Severance Arrangement Not Subject to ERISA Where No Need for an Ongoing Administrative Program

Hodgson Russ Newsletter
February 28, 2017

In a recent case decided in the Western District of New York, a former executive sued his employer for not providing severance after he terminated his employment in connection with a change in control. The company had a severance arrangement in place specifically for the purpose of providing severance payments to certain employees terminated within two years of the company’s change in control. As pertinent to this case, the arrangement provided for severance payments in the event an eligible employee terminated his employment for “Good Reason” within two years of the change in control. The former executive claimed he had “Good Reason” but the company disagreed, and litigation followed. At issue before the court was whether it had jurisdiction on the basis of the arrangement being a plan governed by the Employee Retirement Income Security Act of 1974 (“ERISA”).

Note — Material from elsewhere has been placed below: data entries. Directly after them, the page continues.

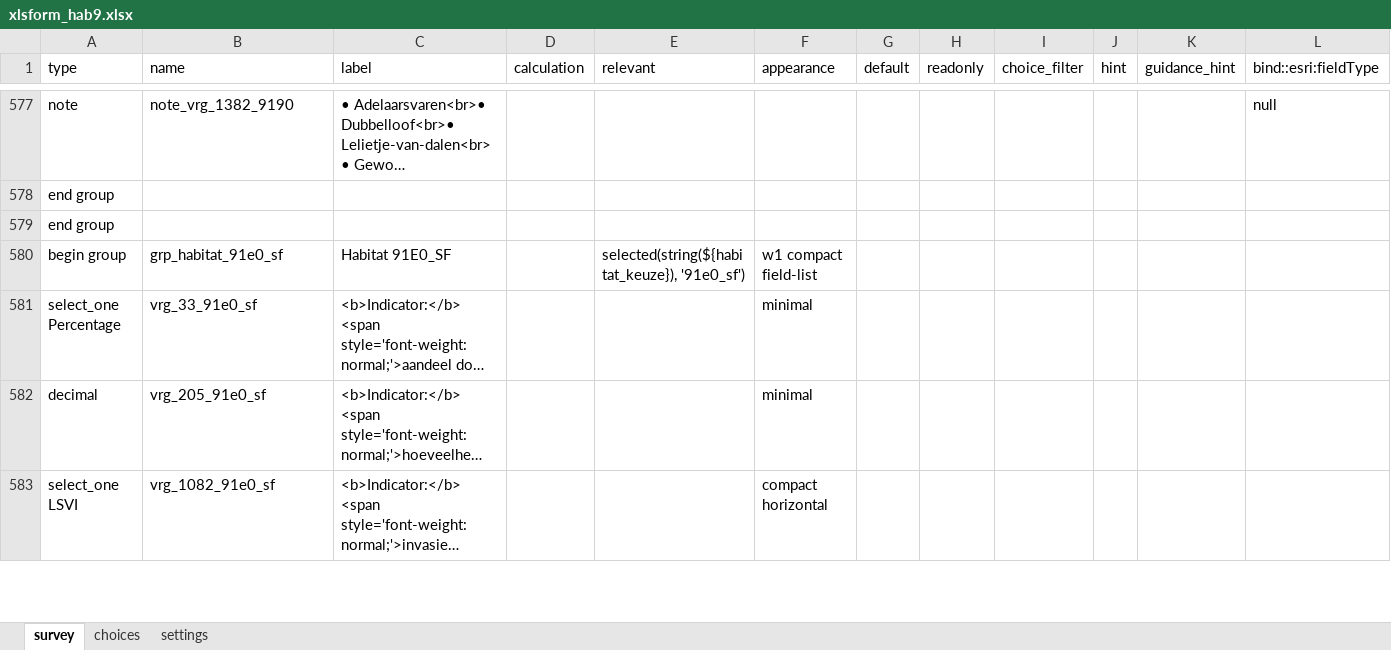
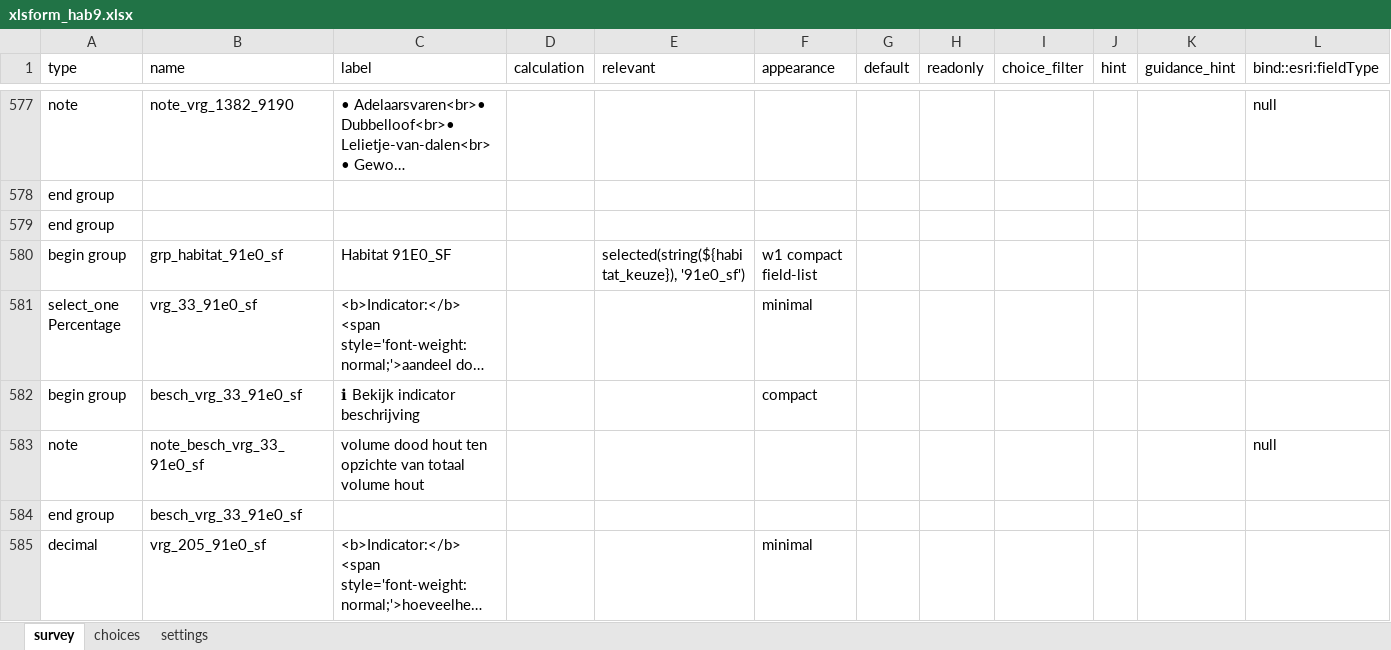
Before and after one commit to inbo/gis-lsvi-app, an Excel workbook: output/xlsform_hab9.xlsx, sheet survey, drawn as a sheet; only a part is shown, gaps mark what is left out; the shorter side is filled out with more unchanged rows; long unchanged cells end in …; values as stored, in another font and other column widths than the file's, no borders; the diff covers the shown part only; the diff names each change by its address in the sheet, - before the commit and + after, or states it on an @@ line.

```diff
--- a/output/xlsform_hab9.xlsx (sheet survey)
+++ b/output/xlsform_hab9.xlsx (sheet survey)
+row 582: begin group | besch_vrg_33_91e0_sf | ℹ Bekijk indicator beschrijving |  |  | compact
+row 583: note | note_besch_vrg_33_91e0_sf | volume dood hout ten opzichte van totaal volume hout |  |  |  |  |  |  |  |  | null
+row 584: end group | besch_vrg_33_91e0_sf
```
Also changed, not shown: 72 added rows elsewhere in this sheet, output/xlsform_hab1-4.xlsx, output/xlsform_hab5-7.xlsx, 7 other files.
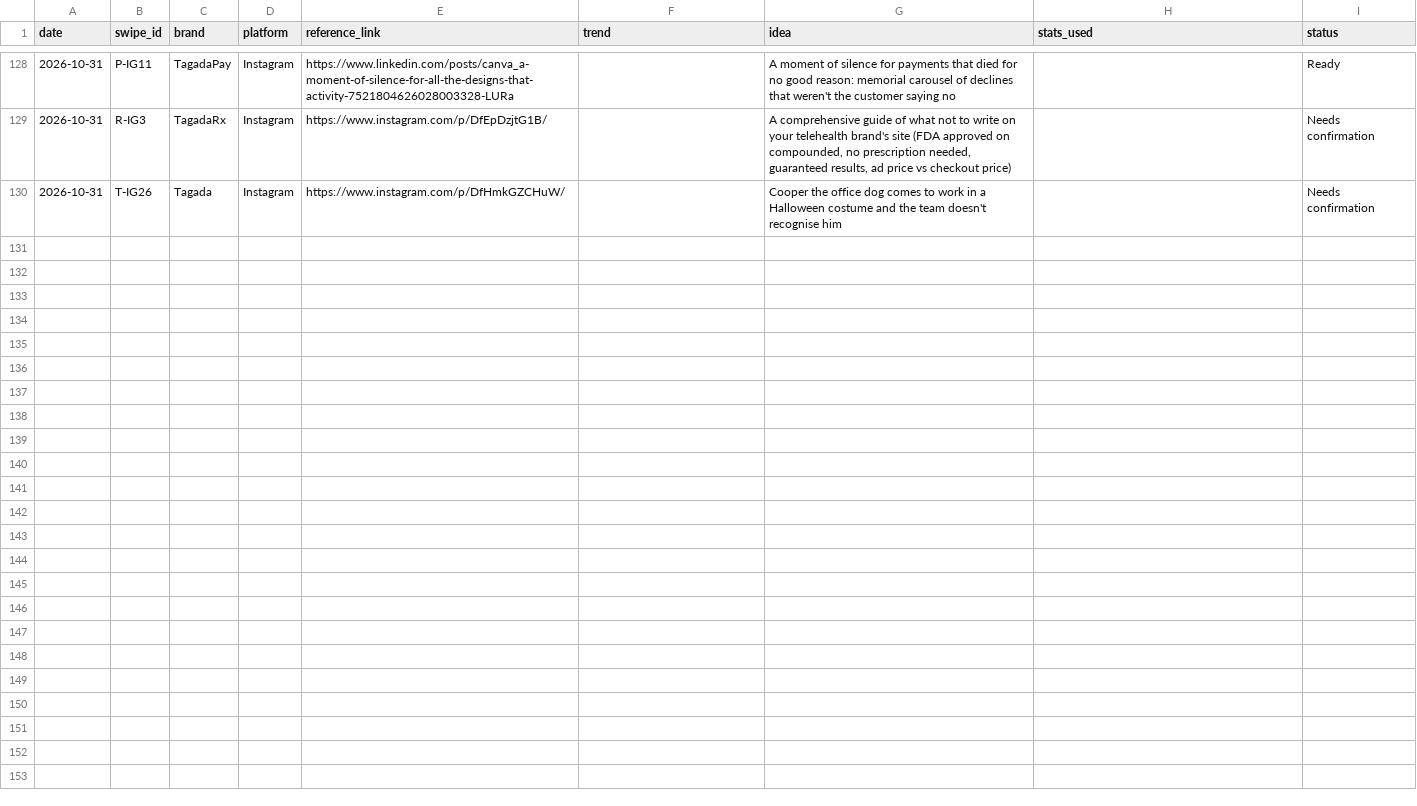
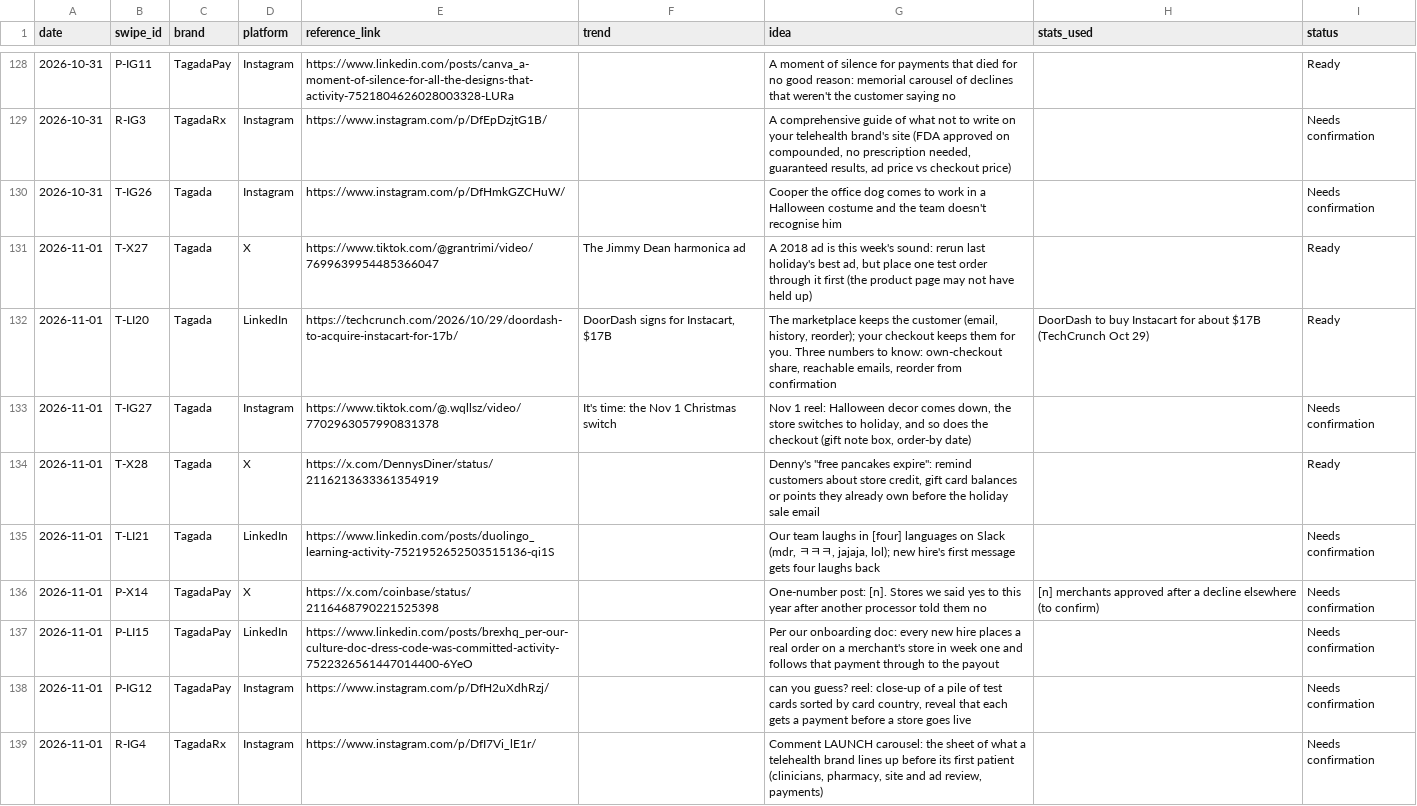
Before and after one commit to daminisolanki1309-netizen/tagadasocials, a TSV file: tagada/feed/swipe-log.tsv, drawn as a sheet; only a part is shown, gaps mark what is left out; the diff names each change by its address in the sheet, - before the commit and + after, or states it on an @@ line.

```diff
--- a/tagada/feed/swipe-log.tsv
+++ b/tagada/feed/swipe-log.tsv
+row 131: 2026-11-01 | T-X27 | Tagada | X | https://www.tiktok.com/@grantrimi/video/7699639954485366047 | The Jimmy Dean harmonica ad | A 2018 ad is this week's sound: rerun last holiday's best ad, but place one test order through it first (the product page may not have held up) |  | Ready
+row 132: 2026-11-01 | T-LI20 | Tagada | LinkedIn | https://techcrunch.com/2026/10/29/doordash-to-acquire-instacart-for-17b/ | DoorDash signs for Instacart, $17B | The marketplace keeps the customer (email, history, reorder); your checkout keeps them for you. Three numbers to know: own-checkout share, reachable emails, reorder from confirmation | DoorDash to buy Instacart for about $17B (TechCrunch Oct 29) | Ready
+row 133: 2026-11-01 | T-IG27 | Tagada | Instagram | https://www.tiktok.com/@.wqllsz/video/7702963057990831378 | It's time: the Nov 1 Christmas switch | Nov 1 reel: Halloween decor comes down, the store switches to holiday, and so does the checkout (gift note box, order-by date) |  | Needs confirmation
+row 134: 2026-11-01 | T-X28 | Tagada | X | https://x.com/DennysDiner/status/2116213633361354919 |  | Denny's "free pancakes expire": remind customers about store credit, gift card balances or points they already own before the holiday sale email |  | Ready
+row 135: 2026-11-01 | T-LI21 | Tagada | LinkedIn | https://www.linkedin.com/posts/duolingo_learning-activity-7521952652503515136-qi1S |  | Our team laughs in [four] languages on Slack (mdr, ㅋㅋㅋ, jajaja, lol); new hire's first message gets four laughs back |  | Needs confirmation
+row 136: 2026-11-01 | P-X14 | TagadaPay | X | https://x.com/coinbase/status/2116468790221525398 |  | One-number post: [n]. Stores we said yes to this year after another processor told them no | [n] merchants approved after a decline elsewhere (to confirm) | Needs confirmation
+row 137: 2026-11-01 | P-LI15 | TagadaPay | LinkedIn | https://www.linkedin.com/posts/brexhq_per-our-culture-doc-dress-code-was-committed-activity-7522326561447014400-6YeO |  | Per our onboarding doc: every new hire places a real order on a merchant's store in week one and follows that payment through to the payout |  | Needs confirmation
+row 138: 2026-11-01 | P-IG12 | TagadaPay | Instagram | https://www.instagram.com/p/DfH2uXdhRzj/ |  | can you guess? reel: close-up of a pile of test cards sorted by card country, reveal that each gets a payment before a store goes live |  | Needs confirmation
+row 139: 2026-11-01 | R-IG4 | TagadaRx | Instagram | https://www.instagram.com/p/DfI7Vi_lE1r/ |  | Comment LAUNCH carousel: the sheet of what a telehealth brand lines up before its first patient (clinicians, pharmacy, site and ad review, payments) |  | Needs confirmation
```
Also changed, not shown: 38 other files.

The court’s analysis was guided by three non-exclusive factors used by courts in the Second Circuit and an extensive review of related case law. The first factor was whether administration of the arrangement required managerial discretion. On this factor, the court found that no discretion was required with respect to the amount, timing, or form of severance payments. While the arrangement required some analysis of the reasons for the employee’s termination, the arrangement outlined specific criteria and required only a one-time determination, not an ongoing discretionary exercise. The second factor was whether a reasonable employee would view the arrangement as involving an ongoing commitment by the employer to provide benefits. On this factor, the court noted that the arrangement did not impose any ongoing responsibilities between a terminated employee and employer after termination other than severance payments.   Additionally, the arrangement was available for only two years after a change in control, rather than an indefinite severance arrangement that would require regular severance determinations. The third factor was whether each employee’s termination would have to be analyzed separately in light of specific criteria. The court found that this factor raised the closest question because some separate analysis was required, but found that the specific criteria delineated in the arrangement made any separate analysis minimal. Finally, the court also examined the arrangement for other “usual earmarks” of ERISA plans. While the arrangement was reduced to a plan document, it did not provide for a plan administrator, fiduciaries, an administrative review or claims procedure, employee contributions, or use of a trust. Moreover, the arrangement was made subject to Maryland law, with no mention of ERISA or other federal law. The court also noted that the arrangement was not a pension plan, as it did not relate in any way to retirement.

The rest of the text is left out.